My son has recently been diagnosed with asthma, please tell me more about asthma.

A dry nighttime cough is often suggestive of an asthma condition.

Asthma is the most common chronic lung disease in children and adolescents, affecting between 5 to 15% of this age group. Commonly, in young children, viral respiratory infections lead to inflammation of the lower airways and their subsequent narrowing (bronchoconstriction). In older children, allergies, pollutants, cigarette smoke, exercise and cold air are the most common trigger factors.

Typical symptoms may include a dry nighttime cough, whistling sounds, or difficulty breathing during exercise and cold exposure. Classically, as a consequence of airway narrowing, wheezing is heard on expiration.

Most often, the diagnosis does not necessitate further tests unless the problem occurs often or is severe. If necessary, special breathing tests can confirm the diagnosis and help evaluate the effectiveness of the treatments.

Allergy tests are often prescribed to identify common intolerances such as dust, mold, feathers and pets. Once these trigger factors are identified, special attention should be paid to the child’s bedroom environment.
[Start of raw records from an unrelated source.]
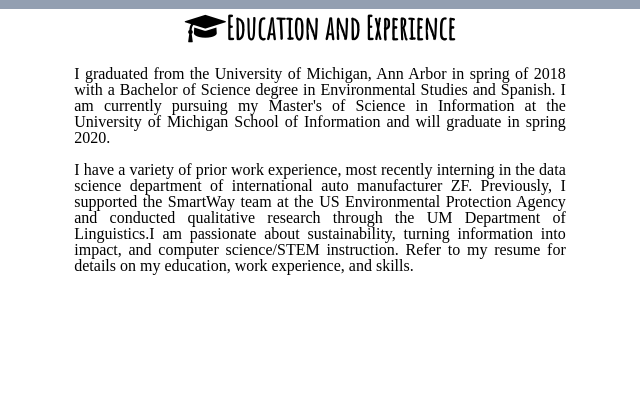
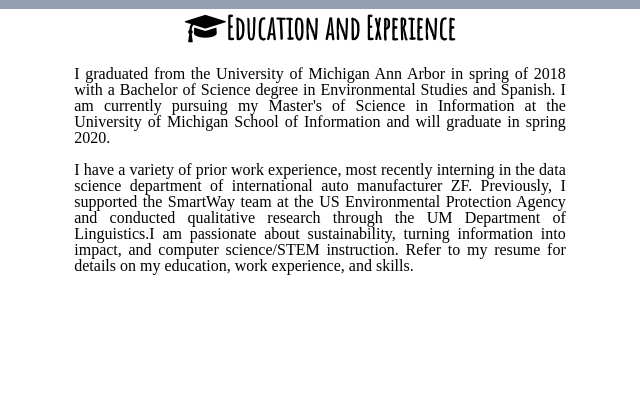
Before and after one commit to morgdu/final_proj, a plain HTML site: page resume.html in a window 1280 px wide. Shown: the part 171-576 px from the top of the page, 576-1216 px from the left. Drawn offline with Linux system fonts and the light colour scheme.

Commit message:
Update resume.html

```diff
--- a/resume.html
+++ b/resume.html
@@ -36,7 +36,7 @@
 
 <h2 class = "grid-heading2"><i class="fa fa-graduation-cap" aria-hidden = "true"></i>Education and Experience</h2>
 
-<p class = grid-p>I graduated from the University of Michigan, Ann Arbor in spring of 2018 with a Bachelor of Science degree in Environmental Studies and Spanish. I am currently pursuing my Master's of Science in Information at the University of Michigan School of Information and will graduate in spring 2020. <br><br>
+<p class = grid-p>I graduated from the University of Michigan Ann Arbor in spring of 2018 with a Bachelor of Science degree in Environmental Studies and Spanish. I am currently pursuing my Master's of Science in Information at the University of Michigan School of Information and will graduate in spring 2020. <br><br>
 I have a variety of prior work experience, most recently interning in the data science department of international auto manufacturer ZF. Previously, I supported the SmartWay team at the US Environmental Protection Agency and conducted qualitative research through the UM Department of Linguistics.I am passionate about sustainability, turning information into impact, and computer science/STEM instruction. Refer to my resume for details on my education, work experience, and skills.
 </p>
 
```
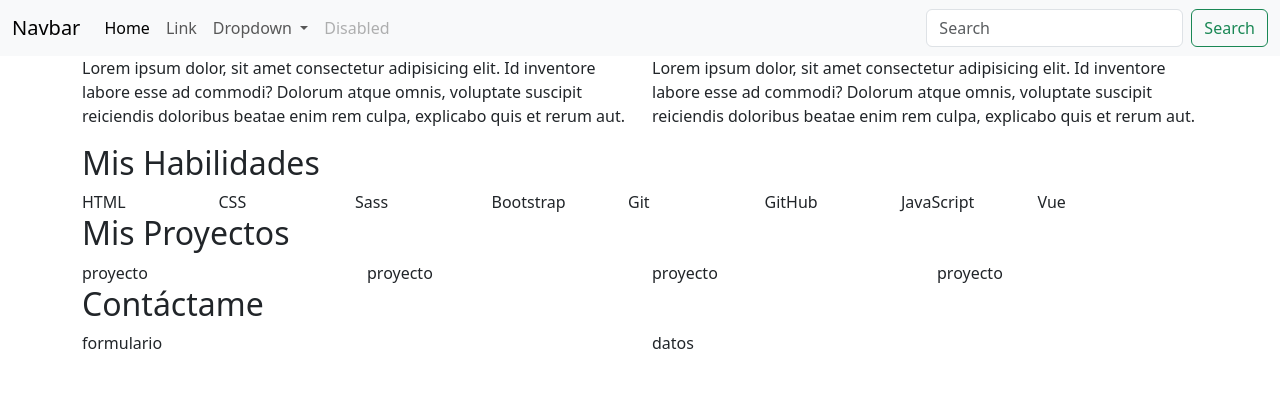
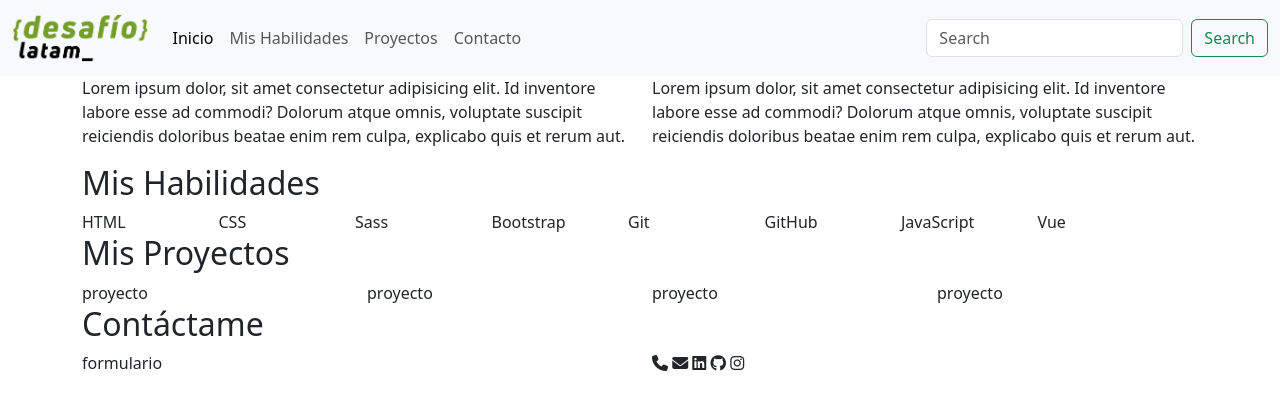
Before and after one commit to plazasoto/Desafio_Portafolio_Bootstrap_CSS, a website: page index.html in a window 1280 px wide. Drawn offline with Linux system fonts and the light colour scheme.

Commit message:
Opciones en navbar. Íconos Font Awesome.

```diff
--- a/index.html
+++ b/index.html
@@ -5,37 +5,32 @@
     <meta name="viewport" content="width=device-width, initial-scale=1.0">
     <title>Portafolio</title>
 
+    <link rel="stylesheet" href="./assets/css/main.css">
+    <script src="https://kit.fontawesome.com/22da36f2f3.js" crossorigin="anonymous"></script>
 
-    <link rel="stylesheet" href="./assets/css/main.css">
 </head>
 <body>
     <nav class="navbar navbar-expand-lg bg-body-tertiary">
         <div class="container-fluid">
-          <a class="navbar-brand" href="#">Navbar</a>
+          <a class="navbar-brand" href="#">
+            <img src="./assets/images/logo.png" alt="Logo" height="50">
+          </a>
           <button class="navbar-toggler" type="button" data-bs-toggle="collapse" data-bs-target="#navbarSupportedContent" aria-controls="navbarSupportedContent" aria-expanded="false" aria-label="Toggle navigation">
             <span class="navbar-toggler-icon"></span>
           </button>
           <div class="collapse navbar-collapse" id="navbarSupportedContent">
             <ul class="navbar-nav me-auto mb-2 mb-lg-0">
               <li class="nav-item">
-                <a class="nav-link active" aria-current="page" href="#">Home</a>
+                <a class="nav-link active" aria-current="page" href="#">Inicio</a>
               </li>
               <li class="nav-item">
-                <a class="nav-link" href="#">Link</a>
-              </li>
-              <li class="nav-item dropdown">
-                <a class="nav-link dropdown-toggle" href="#" role="button" data-bs-toggle="dropdown" aria-expanded="false">
-                  Dropdown
-                </a>
-                <ul class="dropdown-menu">
-                  <li><a class="dropdown-item" href="#">Action</a></li>
-                  <li><a class="dropdown-item" href="#">Another action</a></li>
-                  <li><hr class="dropdown-divider"></li>
-                  <li><a class="dropdown-item" href="#">Something else here</a></li>
-                </ul>
+                <a class="nav-link" href="#">Mis Habilidades</a>
               </li>
               <li class="nav-item">
-                <a class="nav-link disabled" aria-disabled="true">Disabled</a>
+                <a class="nav-link" href="#">Proyectos</a>
+              </li>
+              <li class="nav-item">
+                <a class="nav-link" href="#">Contacto</a>
               </li>
             </ul>
             <form class="d-flex" role="search">
@@ -112,7 +107,11 @@
                 formulario
             </div>
             <div class="col-12 col-sm-12 col-md-6">
-                datos
+                <i class="fa-solid fa-phone"></i>
+                <i class="fa-solid fa-envelope"></i>
+                <i class="fa-brands fa-linkedin"></i>
+                <i class="fa-brands fa-github"></i>
+                <i class="fa-brands fa-instagram"></i>
             </div>
         </div>
       </footer>
```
Asthma, in most instances, is a reversible condition, which responds to two major types of medications. The first class, bronchodilators, rapidly decreases the constriction of the >airways and helps to alleviate symptoms. The second class, >anti-inflammatories, treats the underlying cause of the bronchoconstriction. This class of medication takes up to several days to take full effect and often needs to be taken in anticipation of an asthma attack.

Close attention should be paid if you suspect that your child may have asthma, as asthma can be fatal. Rigorous monitoring by physicians, understanding of the disease, and close adherence to treatment are critical. Most children will improve with age, probably because of the decrease in respiratory infections. Long-term studies tend to indicate that 50% of children diagnosed with asthma will have a remission, 40% will improve, and 10% will have chronic, severe problems. During an asthma attack, should prompt administration of medications fail to improve the symptoms, medical assistance should be rapidly sought. Asthma attacks often worsen at night. Treatment should be started as early in the day as possible when symptoms first appear, or if an upper respiratory infection develops in susceptible children.